(GIVEN DATA)

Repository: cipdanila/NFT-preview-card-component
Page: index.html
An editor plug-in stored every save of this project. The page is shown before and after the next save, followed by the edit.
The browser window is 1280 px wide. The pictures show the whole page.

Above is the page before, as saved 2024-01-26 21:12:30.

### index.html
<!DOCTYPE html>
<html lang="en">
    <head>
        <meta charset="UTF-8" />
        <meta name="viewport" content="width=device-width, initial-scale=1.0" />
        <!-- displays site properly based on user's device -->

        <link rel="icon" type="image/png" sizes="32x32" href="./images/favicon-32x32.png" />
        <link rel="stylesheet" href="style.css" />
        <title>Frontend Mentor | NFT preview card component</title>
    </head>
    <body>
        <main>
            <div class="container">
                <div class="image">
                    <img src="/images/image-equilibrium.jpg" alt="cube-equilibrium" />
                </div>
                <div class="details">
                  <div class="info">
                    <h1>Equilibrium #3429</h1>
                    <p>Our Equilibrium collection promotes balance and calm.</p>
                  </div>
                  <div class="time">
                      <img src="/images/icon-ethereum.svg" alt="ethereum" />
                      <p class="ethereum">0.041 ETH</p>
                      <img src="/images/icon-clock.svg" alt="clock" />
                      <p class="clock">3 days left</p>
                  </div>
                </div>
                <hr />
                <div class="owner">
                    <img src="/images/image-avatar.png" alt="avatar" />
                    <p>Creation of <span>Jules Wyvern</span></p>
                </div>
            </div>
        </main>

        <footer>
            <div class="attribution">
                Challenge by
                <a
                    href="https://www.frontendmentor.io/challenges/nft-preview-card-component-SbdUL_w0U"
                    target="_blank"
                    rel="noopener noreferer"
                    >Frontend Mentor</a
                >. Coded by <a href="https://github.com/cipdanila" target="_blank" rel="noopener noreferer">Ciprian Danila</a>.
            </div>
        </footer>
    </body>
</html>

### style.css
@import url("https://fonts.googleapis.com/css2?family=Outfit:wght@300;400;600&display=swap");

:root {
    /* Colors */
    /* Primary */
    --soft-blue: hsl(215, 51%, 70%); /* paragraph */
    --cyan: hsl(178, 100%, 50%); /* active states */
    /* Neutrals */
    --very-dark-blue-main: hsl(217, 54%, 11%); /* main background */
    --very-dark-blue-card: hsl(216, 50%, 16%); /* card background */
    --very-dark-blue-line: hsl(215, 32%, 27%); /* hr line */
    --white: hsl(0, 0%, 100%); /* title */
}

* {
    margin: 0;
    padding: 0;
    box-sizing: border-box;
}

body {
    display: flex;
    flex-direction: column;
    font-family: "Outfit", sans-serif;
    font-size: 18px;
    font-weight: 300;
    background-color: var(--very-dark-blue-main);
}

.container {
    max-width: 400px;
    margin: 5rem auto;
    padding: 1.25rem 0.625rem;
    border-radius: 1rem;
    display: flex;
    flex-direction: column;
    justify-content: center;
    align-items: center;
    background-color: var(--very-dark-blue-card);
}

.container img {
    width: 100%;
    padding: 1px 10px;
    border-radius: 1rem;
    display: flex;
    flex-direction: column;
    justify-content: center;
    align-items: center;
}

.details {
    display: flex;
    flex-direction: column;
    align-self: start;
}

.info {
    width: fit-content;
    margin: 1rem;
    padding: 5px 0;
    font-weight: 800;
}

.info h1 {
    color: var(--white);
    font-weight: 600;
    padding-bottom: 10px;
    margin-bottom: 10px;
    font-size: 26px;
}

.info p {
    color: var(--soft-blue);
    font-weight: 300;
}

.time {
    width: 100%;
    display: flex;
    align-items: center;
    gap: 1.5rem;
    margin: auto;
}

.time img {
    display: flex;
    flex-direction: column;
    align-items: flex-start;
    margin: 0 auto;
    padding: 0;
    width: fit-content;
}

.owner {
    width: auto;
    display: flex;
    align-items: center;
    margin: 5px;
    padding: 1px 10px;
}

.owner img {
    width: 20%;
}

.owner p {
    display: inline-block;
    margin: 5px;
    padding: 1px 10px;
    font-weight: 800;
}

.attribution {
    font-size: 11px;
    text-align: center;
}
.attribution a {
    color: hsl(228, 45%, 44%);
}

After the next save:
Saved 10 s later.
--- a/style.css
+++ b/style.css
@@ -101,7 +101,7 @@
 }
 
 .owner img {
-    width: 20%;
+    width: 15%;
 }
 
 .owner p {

(End GIVEN DATA)

- WHAT THE TASK ASKS
Go through the entries above, and wherever a line holds the word "style", copy that line.

- WORKED SOLUTION
        <link rel="stylesheet" href="style.css" />
### style.css
--- a/style.css
+++ b/style.css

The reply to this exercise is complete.